● PROVIDED DATA
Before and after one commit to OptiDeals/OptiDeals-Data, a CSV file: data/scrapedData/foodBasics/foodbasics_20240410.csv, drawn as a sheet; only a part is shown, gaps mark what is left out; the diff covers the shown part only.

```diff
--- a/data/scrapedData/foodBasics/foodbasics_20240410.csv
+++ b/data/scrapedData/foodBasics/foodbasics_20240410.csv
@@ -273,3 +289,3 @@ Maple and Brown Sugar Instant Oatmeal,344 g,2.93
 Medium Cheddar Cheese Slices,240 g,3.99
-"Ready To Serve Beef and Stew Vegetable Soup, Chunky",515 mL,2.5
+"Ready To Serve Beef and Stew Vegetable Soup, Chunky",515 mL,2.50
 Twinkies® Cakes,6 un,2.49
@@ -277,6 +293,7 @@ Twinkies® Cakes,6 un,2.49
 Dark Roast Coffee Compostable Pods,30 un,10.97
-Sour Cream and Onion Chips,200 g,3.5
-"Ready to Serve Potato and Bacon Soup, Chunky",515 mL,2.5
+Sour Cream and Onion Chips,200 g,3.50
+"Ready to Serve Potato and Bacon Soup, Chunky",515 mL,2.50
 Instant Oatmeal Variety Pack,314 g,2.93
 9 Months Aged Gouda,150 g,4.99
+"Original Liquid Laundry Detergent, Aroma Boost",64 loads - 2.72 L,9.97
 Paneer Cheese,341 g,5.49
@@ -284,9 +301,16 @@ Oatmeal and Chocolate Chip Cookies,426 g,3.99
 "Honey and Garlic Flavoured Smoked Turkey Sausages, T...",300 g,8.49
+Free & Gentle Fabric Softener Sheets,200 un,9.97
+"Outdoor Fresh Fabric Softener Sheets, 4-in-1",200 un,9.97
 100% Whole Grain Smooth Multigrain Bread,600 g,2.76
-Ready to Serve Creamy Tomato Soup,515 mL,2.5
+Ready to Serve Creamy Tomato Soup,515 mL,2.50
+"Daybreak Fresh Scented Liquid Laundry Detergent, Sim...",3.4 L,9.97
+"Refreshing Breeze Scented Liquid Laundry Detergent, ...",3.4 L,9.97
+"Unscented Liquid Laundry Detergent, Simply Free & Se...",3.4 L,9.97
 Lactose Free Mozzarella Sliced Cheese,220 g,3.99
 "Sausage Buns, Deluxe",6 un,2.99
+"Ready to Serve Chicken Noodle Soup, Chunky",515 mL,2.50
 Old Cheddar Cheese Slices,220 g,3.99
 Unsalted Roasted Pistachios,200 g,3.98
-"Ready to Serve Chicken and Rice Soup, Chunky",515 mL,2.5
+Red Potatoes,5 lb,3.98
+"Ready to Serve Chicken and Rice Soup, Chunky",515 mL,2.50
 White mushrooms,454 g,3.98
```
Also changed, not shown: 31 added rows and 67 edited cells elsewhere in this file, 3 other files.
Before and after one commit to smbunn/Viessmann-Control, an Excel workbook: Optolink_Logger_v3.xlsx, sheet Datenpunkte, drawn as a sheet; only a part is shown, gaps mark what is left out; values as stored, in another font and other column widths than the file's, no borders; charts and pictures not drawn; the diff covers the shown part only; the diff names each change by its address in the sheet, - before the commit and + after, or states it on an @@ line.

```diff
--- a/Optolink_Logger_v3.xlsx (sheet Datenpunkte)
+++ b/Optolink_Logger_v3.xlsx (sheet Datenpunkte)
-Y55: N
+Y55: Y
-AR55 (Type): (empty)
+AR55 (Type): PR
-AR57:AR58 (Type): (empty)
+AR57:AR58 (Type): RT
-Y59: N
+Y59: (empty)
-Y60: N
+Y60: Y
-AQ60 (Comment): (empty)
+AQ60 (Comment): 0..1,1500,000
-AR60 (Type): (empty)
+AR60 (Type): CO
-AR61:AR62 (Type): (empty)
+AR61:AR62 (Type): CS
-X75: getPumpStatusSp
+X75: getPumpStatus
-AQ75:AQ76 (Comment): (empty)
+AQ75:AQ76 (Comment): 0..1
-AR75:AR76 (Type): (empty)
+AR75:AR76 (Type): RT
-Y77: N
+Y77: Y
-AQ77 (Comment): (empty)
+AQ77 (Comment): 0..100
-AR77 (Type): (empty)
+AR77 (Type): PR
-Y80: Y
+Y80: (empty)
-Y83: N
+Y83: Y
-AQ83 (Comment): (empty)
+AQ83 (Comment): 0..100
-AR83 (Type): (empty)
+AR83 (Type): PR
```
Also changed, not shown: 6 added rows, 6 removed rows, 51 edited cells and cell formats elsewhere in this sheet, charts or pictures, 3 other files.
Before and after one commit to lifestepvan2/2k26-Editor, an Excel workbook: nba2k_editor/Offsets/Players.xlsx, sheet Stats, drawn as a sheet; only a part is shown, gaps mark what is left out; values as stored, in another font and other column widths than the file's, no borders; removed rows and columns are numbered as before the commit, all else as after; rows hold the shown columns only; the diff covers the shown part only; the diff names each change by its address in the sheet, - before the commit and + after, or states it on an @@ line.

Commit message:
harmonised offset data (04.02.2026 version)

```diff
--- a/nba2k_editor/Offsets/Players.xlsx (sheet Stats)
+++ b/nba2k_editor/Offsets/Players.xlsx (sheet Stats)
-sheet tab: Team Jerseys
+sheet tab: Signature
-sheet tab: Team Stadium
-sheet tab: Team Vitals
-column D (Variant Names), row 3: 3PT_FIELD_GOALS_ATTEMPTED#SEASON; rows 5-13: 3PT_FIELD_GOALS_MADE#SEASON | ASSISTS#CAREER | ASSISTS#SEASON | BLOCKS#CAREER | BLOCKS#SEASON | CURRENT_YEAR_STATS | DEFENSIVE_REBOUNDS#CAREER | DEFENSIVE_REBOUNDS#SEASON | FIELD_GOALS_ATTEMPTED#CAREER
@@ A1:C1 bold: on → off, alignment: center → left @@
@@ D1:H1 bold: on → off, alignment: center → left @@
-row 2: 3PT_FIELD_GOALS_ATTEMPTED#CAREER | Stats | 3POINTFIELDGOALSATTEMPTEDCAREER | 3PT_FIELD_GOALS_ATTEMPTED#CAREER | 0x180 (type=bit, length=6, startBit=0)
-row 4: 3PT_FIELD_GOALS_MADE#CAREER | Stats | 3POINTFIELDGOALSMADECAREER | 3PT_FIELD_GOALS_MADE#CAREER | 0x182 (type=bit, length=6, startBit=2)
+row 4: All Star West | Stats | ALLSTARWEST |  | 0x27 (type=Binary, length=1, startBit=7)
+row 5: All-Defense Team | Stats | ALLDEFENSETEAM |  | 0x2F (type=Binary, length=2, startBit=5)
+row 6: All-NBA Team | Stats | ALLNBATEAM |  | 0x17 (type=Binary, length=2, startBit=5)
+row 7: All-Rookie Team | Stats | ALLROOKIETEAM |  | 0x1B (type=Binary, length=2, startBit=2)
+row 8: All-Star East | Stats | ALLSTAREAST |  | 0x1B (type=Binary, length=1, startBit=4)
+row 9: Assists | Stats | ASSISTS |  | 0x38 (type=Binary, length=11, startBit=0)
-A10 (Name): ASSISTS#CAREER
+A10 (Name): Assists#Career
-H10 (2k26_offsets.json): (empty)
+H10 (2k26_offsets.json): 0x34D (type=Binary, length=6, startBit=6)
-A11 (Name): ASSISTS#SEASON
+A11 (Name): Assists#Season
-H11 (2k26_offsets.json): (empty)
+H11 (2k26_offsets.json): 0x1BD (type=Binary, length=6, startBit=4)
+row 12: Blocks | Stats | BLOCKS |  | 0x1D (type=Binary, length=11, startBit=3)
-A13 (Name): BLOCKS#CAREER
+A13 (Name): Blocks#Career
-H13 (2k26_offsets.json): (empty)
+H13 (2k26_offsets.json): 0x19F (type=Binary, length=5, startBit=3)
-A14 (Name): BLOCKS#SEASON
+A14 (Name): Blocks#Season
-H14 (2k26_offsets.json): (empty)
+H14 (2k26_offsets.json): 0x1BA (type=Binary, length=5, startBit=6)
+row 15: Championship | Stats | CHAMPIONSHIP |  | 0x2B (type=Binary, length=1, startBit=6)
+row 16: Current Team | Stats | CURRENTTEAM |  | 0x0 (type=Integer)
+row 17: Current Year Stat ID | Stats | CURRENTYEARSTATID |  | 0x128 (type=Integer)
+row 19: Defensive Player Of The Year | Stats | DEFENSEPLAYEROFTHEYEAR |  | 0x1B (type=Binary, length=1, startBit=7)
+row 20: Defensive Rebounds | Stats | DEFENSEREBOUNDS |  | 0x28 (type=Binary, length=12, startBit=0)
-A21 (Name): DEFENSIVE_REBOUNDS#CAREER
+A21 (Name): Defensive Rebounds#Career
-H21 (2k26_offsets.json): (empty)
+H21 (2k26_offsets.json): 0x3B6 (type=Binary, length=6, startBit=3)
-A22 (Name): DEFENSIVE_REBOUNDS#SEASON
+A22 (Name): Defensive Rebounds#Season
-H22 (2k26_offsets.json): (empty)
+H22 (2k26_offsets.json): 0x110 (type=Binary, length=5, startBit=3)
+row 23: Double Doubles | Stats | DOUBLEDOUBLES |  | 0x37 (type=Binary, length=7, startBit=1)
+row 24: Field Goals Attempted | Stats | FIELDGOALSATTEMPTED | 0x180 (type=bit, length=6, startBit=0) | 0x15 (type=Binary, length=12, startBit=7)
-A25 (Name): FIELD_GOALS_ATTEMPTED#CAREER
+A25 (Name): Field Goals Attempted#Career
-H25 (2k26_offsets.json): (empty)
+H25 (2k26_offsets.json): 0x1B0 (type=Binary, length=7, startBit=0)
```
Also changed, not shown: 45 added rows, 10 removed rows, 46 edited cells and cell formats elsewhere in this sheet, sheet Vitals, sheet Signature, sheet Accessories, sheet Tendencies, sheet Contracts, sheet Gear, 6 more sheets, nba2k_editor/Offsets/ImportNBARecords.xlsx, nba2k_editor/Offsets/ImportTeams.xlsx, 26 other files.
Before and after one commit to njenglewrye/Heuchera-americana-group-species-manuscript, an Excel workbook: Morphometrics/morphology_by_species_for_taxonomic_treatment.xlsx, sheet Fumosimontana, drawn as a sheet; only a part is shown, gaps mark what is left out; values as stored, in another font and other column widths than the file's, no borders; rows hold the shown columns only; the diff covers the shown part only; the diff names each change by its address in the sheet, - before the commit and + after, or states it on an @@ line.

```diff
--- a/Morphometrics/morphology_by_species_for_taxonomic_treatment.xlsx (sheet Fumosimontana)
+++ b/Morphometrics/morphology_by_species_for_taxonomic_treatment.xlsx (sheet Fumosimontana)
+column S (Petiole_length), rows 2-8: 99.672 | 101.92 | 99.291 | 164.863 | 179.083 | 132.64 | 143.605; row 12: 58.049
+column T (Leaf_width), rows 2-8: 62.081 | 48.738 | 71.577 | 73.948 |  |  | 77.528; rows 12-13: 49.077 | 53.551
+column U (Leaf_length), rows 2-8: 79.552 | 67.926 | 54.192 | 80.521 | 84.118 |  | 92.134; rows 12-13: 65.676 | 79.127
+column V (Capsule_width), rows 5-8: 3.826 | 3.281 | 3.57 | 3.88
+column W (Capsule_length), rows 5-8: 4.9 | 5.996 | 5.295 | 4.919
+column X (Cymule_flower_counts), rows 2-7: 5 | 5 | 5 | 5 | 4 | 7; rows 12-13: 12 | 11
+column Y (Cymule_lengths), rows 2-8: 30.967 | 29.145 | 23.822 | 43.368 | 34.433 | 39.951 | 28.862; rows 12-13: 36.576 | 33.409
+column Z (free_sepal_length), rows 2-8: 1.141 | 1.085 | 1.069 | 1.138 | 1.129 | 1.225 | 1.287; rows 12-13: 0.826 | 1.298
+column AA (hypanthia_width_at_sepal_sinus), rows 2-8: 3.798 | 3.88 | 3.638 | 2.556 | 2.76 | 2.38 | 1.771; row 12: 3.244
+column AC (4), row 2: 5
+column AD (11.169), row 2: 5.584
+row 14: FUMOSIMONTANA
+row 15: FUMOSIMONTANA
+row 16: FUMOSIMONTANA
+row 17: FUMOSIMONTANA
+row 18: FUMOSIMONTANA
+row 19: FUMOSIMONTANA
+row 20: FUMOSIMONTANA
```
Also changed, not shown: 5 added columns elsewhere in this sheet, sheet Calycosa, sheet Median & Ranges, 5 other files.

● EXERCISE DETAILS
Which of the lines above include the word "Chunky"? Copy each of them.

● ANSWER BELOW
-"Ready To Serve Beef and Stew Vegetable Soup, Chunky",515 mL,2.5
+"Ready To Serve Beef and Stew Vegetable Soup, Chunky",515 mL,2.50
-"Ready to Serve Potato and Bacon Soup, Chunky",515 mL,2.5
+"Ready to Serve Potato and Bacon Soup, Chunky",515 mL,2.50
+"Ready to Serve Chicken Noodle Soup, Chunky",515 mL,2.50
-"Ready to Serve Chicken and Rice Soup, Chunky",515 mL,2.5
+"Ready to Serve Chicken and Rice Soup, Chunky",515 mL,2.50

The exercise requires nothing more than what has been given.